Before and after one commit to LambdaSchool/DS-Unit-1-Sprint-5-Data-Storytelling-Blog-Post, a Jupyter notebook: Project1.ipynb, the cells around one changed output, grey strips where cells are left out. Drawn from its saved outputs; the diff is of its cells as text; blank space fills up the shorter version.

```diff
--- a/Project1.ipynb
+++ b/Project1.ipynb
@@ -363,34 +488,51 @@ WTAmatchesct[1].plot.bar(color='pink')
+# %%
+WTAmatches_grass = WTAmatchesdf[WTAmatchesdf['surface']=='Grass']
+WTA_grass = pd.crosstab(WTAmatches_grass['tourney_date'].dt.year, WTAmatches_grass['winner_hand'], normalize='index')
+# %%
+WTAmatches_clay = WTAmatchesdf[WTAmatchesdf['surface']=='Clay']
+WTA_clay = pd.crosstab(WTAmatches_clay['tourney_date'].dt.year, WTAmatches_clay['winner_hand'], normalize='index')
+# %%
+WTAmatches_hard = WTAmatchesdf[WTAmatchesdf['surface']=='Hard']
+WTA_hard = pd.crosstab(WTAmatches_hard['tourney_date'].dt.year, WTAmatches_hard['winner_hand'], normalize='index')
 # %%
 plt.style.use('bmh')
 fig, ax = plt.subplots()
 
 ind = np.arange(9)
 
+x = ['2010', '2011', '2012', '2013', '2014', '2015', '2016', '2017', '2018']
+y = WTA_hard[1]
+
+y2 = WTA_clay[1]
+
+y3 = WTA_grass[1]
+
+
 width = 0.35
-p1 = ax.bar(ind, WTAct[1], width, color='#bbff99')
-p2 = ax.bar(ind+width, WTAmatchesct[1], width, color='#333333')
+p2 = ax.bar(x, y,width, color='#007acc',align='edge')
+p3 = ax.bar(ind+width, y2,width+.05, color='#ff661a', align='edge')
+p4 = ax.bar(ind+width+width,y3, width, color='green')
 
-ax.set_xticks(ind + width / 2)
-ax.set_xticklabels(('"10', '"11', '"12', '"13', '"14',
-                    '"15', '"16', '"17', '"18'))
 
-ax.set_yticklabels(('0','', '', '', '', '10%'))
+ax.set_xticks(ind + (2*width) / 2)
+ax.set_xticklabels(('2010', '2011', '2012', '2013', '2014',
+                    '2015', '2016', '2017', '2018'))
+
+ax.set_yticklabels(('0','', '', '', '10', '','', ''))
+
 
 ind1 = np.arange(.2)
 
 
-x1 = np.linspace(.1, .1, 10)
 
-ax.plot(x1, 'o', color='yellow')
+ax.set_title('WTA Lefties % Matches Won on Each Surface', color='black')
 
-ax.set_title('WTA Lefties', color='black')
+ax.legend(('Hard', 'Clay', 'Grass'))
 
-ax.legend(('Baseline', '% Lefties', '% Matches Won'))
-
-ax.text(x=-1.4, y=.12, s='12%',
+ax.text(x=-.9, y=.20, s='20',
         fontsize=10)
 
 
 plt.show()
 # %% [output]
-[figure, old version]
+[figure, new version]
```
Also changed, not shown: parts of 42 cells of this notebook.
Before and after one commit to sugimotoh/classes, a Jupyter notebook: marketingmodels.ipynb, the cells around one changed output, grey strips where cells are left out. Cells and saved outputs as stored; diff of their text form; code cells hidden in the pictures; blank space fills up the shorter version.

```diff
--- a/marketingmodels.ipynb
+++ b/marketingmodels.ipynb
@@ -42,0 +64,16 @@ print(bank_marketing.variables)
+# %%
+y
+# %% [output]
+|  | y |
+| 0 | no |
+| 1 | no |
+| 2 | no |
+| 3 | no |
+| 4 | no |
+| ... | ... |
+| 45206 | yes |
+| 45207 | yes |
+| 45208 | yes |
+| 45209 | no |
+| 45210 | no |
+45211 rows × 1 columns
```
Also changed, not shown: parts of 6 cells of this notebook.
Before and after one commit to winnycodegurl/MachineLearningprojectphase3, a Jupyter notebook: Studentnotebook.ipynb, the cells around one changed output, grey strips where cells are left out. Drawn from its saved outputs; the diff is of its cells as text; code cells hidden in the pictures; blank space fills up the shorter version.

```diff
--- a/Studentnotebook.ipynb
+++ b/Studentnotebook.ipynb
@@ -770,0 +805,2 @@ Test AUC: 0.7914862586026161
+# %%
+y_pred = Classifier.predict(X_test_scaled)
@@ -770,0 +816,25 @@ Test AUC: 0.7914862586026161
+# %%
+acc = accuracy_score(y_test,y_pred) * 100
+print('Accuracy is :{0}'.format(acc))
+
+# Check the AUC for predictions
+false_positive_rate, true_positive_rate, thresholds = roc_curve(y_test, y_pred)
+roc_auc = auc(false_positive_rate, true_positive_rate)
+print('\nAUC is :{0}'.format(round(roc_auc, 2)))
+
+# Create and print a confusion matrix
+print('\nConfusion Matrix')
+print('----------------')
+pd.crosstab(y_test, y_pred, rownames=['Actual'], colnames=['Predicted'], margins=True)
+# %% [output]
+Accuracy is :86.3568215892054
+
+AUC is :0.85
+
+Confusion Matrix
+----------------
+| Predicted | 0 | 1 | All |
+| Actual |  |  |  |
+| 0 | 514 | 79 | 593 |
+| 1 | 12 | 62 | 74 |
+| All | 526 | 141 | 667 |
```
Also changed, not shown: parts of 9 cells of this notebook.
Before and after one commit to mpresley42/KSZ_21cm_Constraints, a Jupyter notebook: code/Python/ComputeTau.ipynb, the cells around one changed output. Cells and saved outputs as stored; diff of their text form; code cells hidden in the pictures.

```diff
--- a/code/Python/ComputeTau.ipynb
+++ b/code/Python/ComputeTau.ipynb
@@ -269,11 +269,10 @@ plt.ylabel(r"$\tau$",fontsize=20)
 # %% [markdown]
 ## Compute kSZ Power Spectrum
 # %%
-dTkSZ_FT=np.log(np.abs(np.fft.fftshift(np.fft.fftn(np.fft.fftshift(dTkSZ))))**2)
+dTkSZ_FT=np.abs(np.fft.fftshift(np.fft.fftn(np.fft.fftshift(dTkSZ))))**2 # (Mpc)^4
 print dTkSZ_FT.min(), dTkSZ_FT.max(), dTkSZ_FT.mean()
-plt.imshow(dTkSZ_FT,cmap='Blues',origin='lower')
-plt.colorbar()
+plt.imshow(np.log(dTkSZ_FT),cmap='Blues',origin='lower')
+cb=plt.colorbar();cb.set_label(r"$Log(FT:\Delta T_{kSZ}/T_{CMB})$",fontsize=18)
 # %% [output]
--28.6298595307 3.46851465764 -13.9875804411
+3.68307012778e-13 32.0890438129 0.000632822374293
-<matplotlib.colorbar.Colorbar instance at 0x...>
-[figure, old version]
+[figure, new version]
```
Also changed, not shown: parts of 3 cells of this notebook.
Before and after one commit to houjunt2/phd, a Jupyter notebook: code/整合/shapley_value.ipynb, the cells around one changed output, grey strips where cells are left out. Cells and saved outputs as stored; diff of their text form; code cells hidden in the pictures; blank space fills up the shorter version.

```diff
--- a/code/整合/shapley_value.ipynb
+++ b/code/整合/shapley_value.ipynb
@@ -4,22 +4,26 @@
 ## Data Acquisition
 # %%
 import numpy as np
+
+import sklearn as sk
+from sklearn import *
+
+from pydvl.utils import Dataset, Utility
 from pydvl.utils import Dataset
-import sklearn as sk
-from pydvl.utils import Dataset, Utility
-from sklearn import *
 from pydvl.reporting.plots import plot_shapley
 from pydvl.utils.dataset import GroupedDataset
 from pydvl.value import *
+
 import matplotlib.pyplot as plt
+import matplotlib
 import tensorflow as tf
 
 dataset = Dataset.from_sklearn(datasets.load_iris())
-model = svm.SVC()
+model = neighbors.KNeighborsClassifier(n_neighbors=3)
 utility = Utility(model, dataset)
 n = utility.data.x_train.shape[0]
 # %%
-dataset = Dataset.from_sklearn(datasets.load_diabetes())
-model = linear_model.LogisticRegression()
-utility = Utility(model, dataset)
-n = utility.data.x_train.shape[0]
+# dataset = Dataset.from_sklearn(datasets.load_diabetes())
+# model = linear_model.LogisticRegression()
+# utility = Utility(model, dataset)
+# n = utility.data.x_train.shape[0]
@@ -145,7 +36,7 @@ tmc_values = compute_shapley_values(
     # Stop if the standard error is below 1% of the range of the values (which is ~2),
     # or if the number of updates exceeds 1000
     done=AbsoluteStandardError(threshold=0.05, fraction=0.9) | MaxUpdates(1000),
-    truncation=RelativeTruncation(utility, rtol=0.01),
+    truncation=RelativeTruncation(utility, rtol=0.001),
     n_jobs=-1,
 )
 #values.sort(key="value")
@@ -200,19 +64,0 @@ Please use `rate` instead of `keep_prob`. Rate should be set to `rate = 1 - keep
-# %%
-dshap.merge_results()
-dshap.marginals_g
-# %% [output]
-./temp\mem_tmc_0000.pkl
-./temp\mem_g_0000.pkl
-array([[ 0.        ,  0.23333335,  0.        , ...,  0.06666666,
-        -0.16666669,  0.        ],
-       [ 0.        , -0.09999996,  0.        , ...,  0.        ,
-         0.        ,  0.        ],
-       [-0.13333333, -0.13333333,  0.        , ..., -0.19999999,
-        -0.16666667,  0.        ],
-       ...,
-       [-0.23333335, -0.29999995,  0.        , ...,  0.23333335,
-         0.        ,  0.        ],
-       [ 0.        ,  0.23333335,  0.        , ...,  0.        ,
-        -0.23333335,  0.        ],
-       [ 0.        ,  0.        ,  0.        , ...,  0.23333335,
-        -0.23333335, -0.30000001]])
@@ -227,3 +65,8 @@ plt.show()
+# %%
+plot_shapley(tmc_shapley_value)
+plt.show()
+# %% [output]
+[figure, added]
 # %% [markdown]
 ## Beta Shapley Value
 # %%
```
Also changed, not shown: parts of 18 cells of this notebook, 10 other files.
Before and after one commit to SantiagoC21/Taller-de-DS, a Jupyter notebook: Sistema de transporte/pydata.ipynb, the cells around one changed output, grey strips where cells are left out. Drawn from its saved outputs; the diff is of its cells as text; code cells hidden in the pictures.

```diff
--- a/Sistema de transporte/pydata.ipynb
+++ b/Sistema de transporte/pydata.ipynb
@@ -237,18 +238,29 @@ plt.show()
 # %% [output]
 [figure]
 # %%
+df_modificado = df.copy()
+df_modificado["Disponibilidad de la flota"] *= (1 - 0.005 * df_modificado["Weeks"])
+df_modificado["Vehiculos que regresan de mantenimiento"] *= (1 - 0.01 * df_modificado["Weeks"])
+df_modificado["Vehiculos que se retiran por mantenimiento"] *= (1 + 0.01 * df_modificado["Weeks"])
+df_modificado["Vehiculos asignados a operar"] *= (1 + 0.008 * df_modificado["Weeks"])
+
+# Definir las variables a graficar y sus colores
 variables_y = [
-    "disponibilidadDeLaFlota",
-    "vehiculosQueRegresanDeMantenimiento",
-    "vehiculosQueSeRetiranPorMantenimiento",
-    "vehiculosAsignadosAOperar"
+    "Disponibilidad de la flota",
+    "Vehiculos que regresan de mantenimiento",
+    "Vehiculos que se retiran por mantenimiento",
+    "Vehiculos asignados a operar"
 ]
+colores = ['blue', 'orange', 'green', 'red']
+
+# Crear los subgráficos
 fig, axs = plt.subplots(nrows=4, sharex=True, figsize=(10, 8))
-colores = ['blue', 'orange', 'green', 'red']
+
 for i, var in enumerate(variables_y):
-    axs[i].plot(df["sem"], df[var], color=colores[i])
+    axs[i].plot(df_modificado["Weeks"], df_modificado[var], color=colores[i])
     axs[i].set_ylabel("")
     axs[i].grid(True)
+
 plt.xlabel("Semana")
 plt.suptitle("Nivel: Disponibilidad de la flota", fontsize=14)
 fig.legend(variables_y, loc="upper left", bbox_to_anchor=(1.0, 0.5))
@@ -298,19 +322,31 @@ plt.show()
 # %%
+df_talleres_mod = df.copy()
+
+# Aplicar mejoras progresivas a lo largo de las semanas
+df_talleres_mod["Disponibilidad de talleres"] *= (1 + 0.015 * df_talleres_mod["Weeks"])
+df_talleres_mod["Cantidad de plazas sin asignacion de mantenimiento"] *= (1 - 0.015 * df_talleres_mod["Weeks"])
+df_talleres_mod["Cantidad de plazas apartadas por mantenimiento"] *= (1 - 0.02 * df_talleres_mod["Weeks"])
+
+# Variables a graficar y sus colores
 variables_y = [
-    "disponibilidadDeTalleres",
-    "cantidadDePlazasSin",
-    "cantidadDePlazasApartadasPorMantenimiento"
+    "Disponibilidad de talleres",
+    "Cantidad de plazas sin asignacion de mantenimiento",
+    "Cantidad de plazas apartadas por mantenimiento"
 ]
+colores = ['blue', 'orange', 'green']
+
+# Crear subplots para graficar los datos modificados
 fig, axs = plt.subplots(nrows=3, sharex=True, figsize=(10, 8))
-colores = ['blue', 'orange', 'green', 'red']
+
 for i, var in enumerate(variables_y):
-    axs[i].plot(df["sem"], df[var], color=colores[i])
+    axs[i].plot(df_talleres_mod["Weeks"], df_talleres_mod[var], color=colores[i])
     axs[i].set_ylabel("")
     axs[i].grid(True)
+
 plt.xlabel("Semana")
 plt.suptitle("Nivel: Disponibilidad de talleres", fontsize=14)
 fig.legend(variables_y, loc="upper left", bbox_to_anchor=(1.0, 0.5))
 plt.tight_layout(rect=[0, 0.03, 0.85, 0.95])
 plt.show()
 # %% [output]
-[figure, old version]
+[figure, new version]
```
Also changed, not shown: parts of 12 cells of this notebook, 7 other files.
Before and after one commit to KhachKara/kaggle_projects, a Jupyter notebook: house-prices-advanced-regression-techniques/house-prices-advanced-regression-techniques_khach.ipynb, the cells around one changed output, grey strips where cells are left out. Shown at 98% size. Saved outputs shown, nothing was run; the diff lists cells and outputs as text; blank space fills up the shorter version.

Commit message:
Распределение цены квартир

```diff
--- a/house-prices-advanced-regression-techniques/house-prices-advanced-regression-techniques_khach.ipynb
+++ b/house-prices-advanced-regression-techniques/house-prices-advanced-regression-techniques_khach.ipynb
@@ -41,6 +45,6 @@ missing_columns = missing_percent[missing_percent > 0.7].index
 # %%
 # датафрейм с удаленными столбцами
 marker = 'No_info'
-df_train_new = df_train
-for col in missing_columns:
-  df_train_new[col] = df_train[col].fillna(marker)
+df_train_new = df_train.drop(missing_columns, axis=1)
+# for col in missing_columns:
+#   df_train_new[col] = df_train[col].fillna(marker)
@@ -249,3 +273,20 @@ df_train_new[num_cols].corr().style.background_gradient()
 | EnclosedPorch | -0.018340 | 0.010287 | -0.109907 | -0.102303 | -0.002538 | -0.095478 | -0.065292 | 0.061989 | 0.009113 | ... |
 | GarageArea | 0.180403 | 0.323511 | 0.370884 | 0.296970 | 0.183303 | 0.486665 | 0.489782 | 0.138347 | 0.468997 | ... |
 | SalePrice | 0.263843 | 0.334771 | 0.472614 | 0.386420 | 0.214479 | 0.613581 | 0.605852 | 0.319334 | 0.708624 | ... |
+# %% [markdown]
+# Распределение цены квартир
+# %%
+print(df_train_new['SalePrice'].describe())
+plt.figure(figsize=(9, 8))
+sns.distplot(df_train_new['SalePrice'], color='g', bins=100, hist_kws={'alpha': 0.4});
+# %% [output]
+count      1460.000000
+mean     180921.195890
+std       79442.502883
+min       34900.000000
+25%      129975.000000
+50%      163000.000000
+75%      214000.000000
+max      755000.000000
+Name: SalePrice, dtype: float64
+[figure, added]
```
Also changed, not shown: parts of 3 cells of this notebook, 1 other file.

*What to work on:* The lines to return are those in the entries above that hold "pydvl".

*Answer:*
+from pydvl.utils import Dataset, Utility
 from pydvl.utils import Dataset
-from pydvl.utils import Dataset, Utility
 from pydvl.reporting.plots import plot_shapley
 from pydvl.utils.dataset import GroupedDataset
 from pydvl.value import *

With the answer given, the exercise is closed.